Strauss-Kahn’s resignation creates fears for euro
When released, the former IMF managing director will swap his prison cell in a notorious Rikers Island jail for house arrest in a Manhattan apartment. He will also be tracked by GPS and watched 24-hours a day by armed guards.
Now that Strauss-Kahn has resigned, some European states fear efforts to protect the euro could finally be sunk, thereby worsening the economic downturn.
No Strauss-Kahn – no euro
No Strauss-Kahn…no euro. That is what bankers are whispering, after police charged the now ex-IMF boss with the attempted rape of a hotel maid.
“There is very definitely the possibility that some countries could decide to leave the euro or could be pushed out of the euro,” said Alexander Law, chief economist with Xerfi group. “There you have got to understand that Dominique Strauss-Kahn believed the euro could or should be saved.”

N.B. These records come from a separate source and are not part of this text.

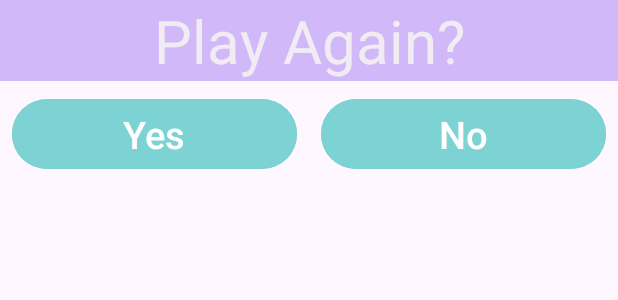
After one commit to noya312/Trivia, an Android app: the layout custom_dialog.xml on its own in the app's theme, with its tools: preview values and no code run, on a phone screen of 412 x 824 dp. The commit adds this screen. Shown: the top 300 px of the screen. Run offline under Robolectric (Android 15) with nearby library versions, the phone set to English and light mode, and no system bars.

Commit message:
add custom dialog

```diff
--- a/app/src/main/java/com/example/trivia11a/Collection.java
+++ b/app/src/main/java/com/example/trivia11a/Collection.java
@@ -6,6 +6,7 @@ public class Collection {
 
     private ArrayList<Question> arr;
     private int index; // מספר השאלה הבאה בתור
+
 
     public Collection()
     {
--- a/app/src/main/java/com/example/trivia11a/Collection2.java
+++ b/app/src/main/java/com/example/trivia11a/Collection2.java
@@ -3,6 +3,7 @@ package com.example.trivia11a;
 import java.util.ArrayList;
 
 public class Collection2  {
+
 
         private ArrayList<Question> arr;
         private int index; // מספר השאלה הבאה בתור
--- a/app/src/main/java/com/example/trivia11a/FbModule.java
+++ b/app/src/main/java/com/example/trivia11a/FbModule.java
@@ -28,6 +28,7 @@ public class FbModule {
                         ((MainActivity)context).setNewColorFromFb(str);
                     }
 
+
                     @Override
                     public void onCancelled(@NonNull DatabaseError error) {
 
--- a/app/src/main/java/com/example/trivia11a/GameActivity.java
+++ b/app/src/main/java/com/example/trivia11a/GameActivity.java
@@ -59,6 +59,7 @@ public class GameActivity extends AppCompatActivity implements View.OnClickListe
         if (collection2.isNotLastQuestion())
         {
             q = collection2.getNextQuestion();
+
 
             tvQuestion.setText(q.getQuestion());
             btna1.setText(q.getA1());
--- a/app/src/main/java/com/example/trivia11a/Instruction.java
+++ b/app/src/main/java/com/example/trivia11a/Instruction.java
@@ -17,4 +17,5 @@ public class Instruction extends AppCompatActivity {
         setContentView(R.layout.activity_instruction);
         t1= findViewById(R.id.t1);
     }
+
 }
--- a/app/src/main/java/com/example/trivia11a/MainActivity.java
+++ b/app/src/main/java/com/example/trivia11a/MainActivity.java
@@ -17,6 +17,7 @@ public class MainActivity extends AppCompatActivity {
     private ActivityResultLauncher<Intent> resultLauncher;
     private FbModule fbModule;
     private ConstraintLayout ll;
+    private String backgroundcolor;
 
     @Override
     protected void onCreate(Bundle savedInstanceState) {
@@ -34,6 +35,7 @@ public class MainActivity extends AppCompatActivity {
                     public void onActivityResult(ActivityResult o) {
                         if(o.getResultCode() == RESULT_OK)
                         {
+
                             Intent data = o.getData();
                             String str = data.getStringExtra("color");
                             fbModule.writeBackgroundColorToFb(str);
@@ -47,6 +49,7 @@ public class MainActivity extends AppCompatActivity {
 
     public void onClickStart(View view) {
         Intent intent = new Intent(this, GameActivity.class);
+        intent.putExtra("nncolor", backgroundcolor);
         startActivity(intent);
     }
 
@@ -56,12 +59,15 @@ public class MainActivity extends AppCompatActivity {
     }
 
     public void onClickInstruction(View view) {
+        Intent i = new Intent(this, Instruction.class);
+        resultLauncher.launch(i);
     }
 
     public void setNewColorFromFb(String str) {
         // הפיירבייס קורא לפעולה בפעם הראשונה
         // ואחרי כל פעם שהמשתמש משנה את הצבע
         Toast.makeText(MainActivity.this, str, Toast.LENGTH_SHORT).show();
+        backgroundcolor= str;
         setBackgroundColor(str);
     }
 
--- a/app/src/main/java/com/example/trivia11a/Question.java
+++ b/app/src/main/java/com/example/trivia11a/Question.java
@@ -11,6 +11,7 @@ public class Question {
         this.a3 = a3;
         this.a4 = a4;
         this.correct = correct;
+
     }
 
     public String getQuestion() {
--- a/app/src/main/java/com/example/trivia11a/SettingActivity.java
+++ b/app/src/main/java/com/example/trivia11a/SettingActivity.java
@@ -35,7 +35,6 @@ public class SettingActivity extends AppCompatActivity implements View.OnClickLi
                 new ArrayAdapter(this, android.R.layout.simple_spinner_item,arrColor);
         aa.setDropDownViewResource(android.R.layout.simple_spinner_dropdown_item);
         spinner.setAdapter(aa);
-
     }
 
     @Override
@@ -45,6 +44,7 @@ public class SettingActivity extends AppCompatActivity implements View.OnClickLi
         setResult(RESULT_OK,i);
         finish();  // close the activity
     }
+
 
     @Override
     public void onItemSelected(AdapterView<?> parent, View view, int position, long id) {
--- a/app/src/main/res/layout/activity_game.xml
+++ b/app/src/main/res/layout/activity_game.xml
@@ -7,6 +7,7 @@
     android:id="@+id/activity_game"
     tools:context=".GameActivity"
     android:orientation="vertical">
+
 
     <TextView
         android:layout_width="match_parent"
--- a/app/src/main/res/layout/activity_instruction.xml
+++ b/app/src/main/res/layout/activity_instruction.xml
@@ -10,6 +10,7 @@
     android:gravity="center"
     android:padding="20dp"
     tools:context=".Instruction">
+
 
 
 
--- a/app/src/main/res/layout/activity_main.xml
+++ b/app/src/main/res/layout/activity_main.xml
@@ -6,6 +6,7 @@
     android:layout_width="match_parent"
     android:layout_height="match_parent"
     tools:context=".MainActivity">
+
 
 
     <Button
--- a/app/src/main/res/layout/activity_setting.xml
+++ b/app/src/main/res/layout/activity_setting.xml
@@ -9,6 +9,7 @@
     tools:context=".SettingActivity">
 
     <TextView
+
         android:layout_width="match_parent"
         android:layout_height="wrap_content"
         android:text="בחרו צבע"
--- /dev/null
+++ b/app/src/main/res/layout/custom_dialog.xml
@@ -0,0 +1,41 @@
+<?xml version="1.0" encoding="utf-8"?>
+<LinearLayout xmlns:android="http://schemas.android.com/apk/res/android"
+    android:orientation="vertical"
+    android:layout_width="match_parent"
+    android:layout_height="match_parent">
+
+
+    <TextView
+        android:layout_width="match_parent"
+        android:layout_height="wrap_content"
+        android:gravity="center"
+        android:textColor="#F1EBF3"
+        android:background="#D1B8F8"
+        android:text="Play Again?"
+        android:textSize="40dp"></TextView>
+
+    <LinearLayout
+        android:layout_width="wrap_content"
+        android:layout_height="wrap_content"
+        android:orientation="horizontal">
+
+        <Button
+            android:id="@+id/btnYes"
+            android:layout_width="190dp"
+            android:layout_height="wrap_content"
+            android:layout_margin="8dp"
+            android:textSize="25dp"
+            android:backgroundTint="#7DD3D3"
+            android:text="Yes"></Button>
+
+        <Button
+            android:id="@+id/btnNo"
+            android:layout_width="190dp"
+            android:textSize="25dp"
+            android:backgroundTint="#7DD3D3"
+            android:layout_height="wrap_content"
+            android:layout_margin="8dp"
+            android:text="No"></Button>
+    </LinearLayout>
+
+</LinearLayout>
```
Also changed, not shown: app/src/main/java/com/example/trivia11a/CustomDialog.java (added, +40 -0 lines).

In the face of nasty resistance from richer states, Strauss-Kahn led this week's bailout of crippled Portugal.
Germany and France insist Ireland raises its low corporation tax. DSK, as he is known, was the man arguing it is what is saving the Irish economy.
“I think that these allegations are going to be damaging for the work of the IMF as an institution, and he is definitely going to be missed at the EU meetings,” said journalist and political analyst Nabila Ramdani.
Strauss-Kahn even persuaded Greece's leader to stick with strict spending cuts despite riots on the streets.
“He has very good contacts to some of the EU heads of state and governments, so that made a difference,” said Janis Emmanouilidis from European Policy Center. “He has good contacts, for example, to the Greek prime minister.”
On Thursday, Greece asked for more loans on better terms, but now that heavyweight europhile DSK has gone, few are backing another bailout.
China is one of the IMF's top backers, contributing tens of billions of euros. The reward it wants is an Asian chief, who is not likely to be as Europe-friendly as Strauss-Kahn.
“He has been very personally very important in getting the IMF involved and assisting in designing these [European] bailout packages, but also coaxing and encouraging politicians to do the reforms necessary,” said Jan Randolph, director of sovereign risk at IHS Global Insight. “Now you may not get the equivalent kind of person with the same kind of convictions coming from the emerging markets.”
When one of the world's biggest investment banks fell three years ago, it triggered a global recession we are still reeling from today. However, it is felt that driving the euro to extinction will only make matters worse.
“The consequences, probably, would be higher and much higher than was, for instance, the bankruptcy of Lehman in 2008,” said Philippe Dessertine from the University of Paris.
With EU economies at death's door, Dessertine warns that the demise of the world's leading banker comes at the worst possible time. This is not just the end of a career. Dominique Strauss-Kahn was instrumental to rescuing the eurozone's most troubled states. His arrest is now seen as threatening the end of the euro itself.